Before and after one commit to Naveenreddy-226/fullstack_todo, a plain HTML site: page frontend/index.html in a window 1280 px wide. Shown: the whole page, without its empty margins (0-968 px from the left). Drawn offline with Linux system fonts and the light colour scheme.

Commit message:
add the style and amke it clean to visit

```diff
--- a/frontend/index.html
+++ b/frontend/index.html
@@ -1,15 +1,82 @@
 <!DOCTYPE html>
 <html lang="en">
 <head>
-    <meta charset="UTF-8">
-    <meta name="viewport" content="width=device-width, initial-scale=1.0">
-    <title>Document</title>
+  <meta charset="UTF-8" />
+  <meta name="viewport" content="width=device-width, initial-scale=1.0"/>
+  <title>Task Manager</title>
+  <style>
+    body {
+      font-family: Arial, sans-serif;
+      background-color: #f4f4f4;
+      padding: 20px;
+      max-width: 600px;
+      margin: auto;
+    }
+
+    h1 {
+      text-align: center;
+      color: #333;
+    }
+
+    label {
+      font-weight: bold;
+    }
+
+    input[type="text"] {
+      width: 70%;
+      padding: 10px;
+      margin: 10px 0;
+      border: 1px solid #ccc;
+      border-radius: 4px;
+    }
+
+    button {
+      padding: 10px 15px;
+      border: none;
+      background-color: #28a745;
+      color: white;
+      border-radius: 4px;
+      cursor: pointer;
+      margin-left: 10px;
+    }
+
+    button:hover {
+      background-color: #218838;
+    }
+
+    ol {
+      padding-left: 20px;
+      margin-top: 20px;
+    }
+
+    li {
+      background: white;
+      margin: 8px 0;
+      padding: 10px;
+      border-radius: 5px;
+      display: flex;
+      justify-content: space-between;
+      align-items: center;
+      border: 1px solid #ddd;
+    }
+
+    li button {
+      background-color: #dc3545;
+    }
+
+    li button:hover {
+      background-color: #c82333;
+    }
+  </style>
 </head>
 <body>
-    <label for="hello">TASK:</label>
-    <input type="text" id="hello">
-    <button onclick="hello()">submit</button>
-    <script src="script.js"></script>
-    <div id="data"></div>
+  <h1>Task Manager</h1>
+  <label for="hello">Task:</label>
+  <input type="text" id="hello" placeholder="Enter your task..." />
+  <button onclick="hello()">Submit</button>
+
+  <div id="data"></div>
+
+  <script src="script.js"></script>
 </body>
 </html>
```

════════

Each of the entries above is to be repeated exactly.

Output
Before and after one commit to Naveenreddy-226/fullstack_todo, a plain HTML site: page frontend/index.html in a window 1280 px wide. Shown: the whole page, without its empty margins (0-968 px from the left). Drawn offline with Linux system fonts and the light colour scheme.

Commit message:
add the style and amke it clean to visit

```diff
--- a/frontend/index.html
+++ b/frontend/index.html
@@ -1,15 +1,82 @@
 <!DOCTYPE html>
 <html lang="en">
 <head>
-    <meta charset="UTF-8">
-    <meta name="viewport" content="width=device-width, initial-scale=1.0">
-    <title>Document</title>
+  <meta charset="UTF-8" />
+  <meta name="viewport" content="width=device-width, initial-scale=1.0"/>
+  <title>Task Manager</title>
+  <style>
+    body {
+      font-family: Arial, sans-serif;
+      background-color: #f4f4f4;
+      padding: 20px;
+      max-width: 600px;
+      margin: auto;
+    }
+
+    h1 {
+      text-align: center;
+      color: #333;
+    }
+
+    label {
+      font-weight: bold;
+    }
+
+    input[type="text"] {
+      width: 70%;
+      padding: 10px;
+      margin: 10px 0;
+      border: 1px solid #ccc;
+      border-radius: 4px;
+    }
+
+    button {
+      padding: 10px 15px;
+      border: none;
+      background-color: #28a745;
+      color: white;
+      border-radius: 4px;
+      cursor: pointer;
+      margin-left: 10px;
+    }
+
+    button:hover {
+      background-color: #218838;
+    }
+
+    ol {
+      padding-left: 20px;
+      margin-top: 20px;
+    }
+
+    li {
+      background: white;
+      margin: 8px 0;
+      padding: 10px;
+      border-radius: 5px;
+      display: flex;
+      justify-content: space-between;
+      align-items: center;
+      border: 1px solid #ddd;
+    }
+
+    li button {
+      background-color: #dc3545;
+    }
+
+    li button:hover {
+      background-color: #c82333;
+    }
+  </style>
 </head>
 <body>
-    <label for="hello">TASK:</label>
-    <input type="text" id="hello">
-    <button onclick="hello()">submit</button>
-    <script src="script.js"></script>
-    <div id="data"></div>
+  <h1>Task Manager</h1>
+  <label for="hello">Task:</label>
+  <input type="text" id="hello" placeholder="Enter your task..." />
+  <button onclick="hello()">Submit</button>
+
+  <div id="data"></div>
+
+  <script src="script.js"></script>
 </body>
 </html>
```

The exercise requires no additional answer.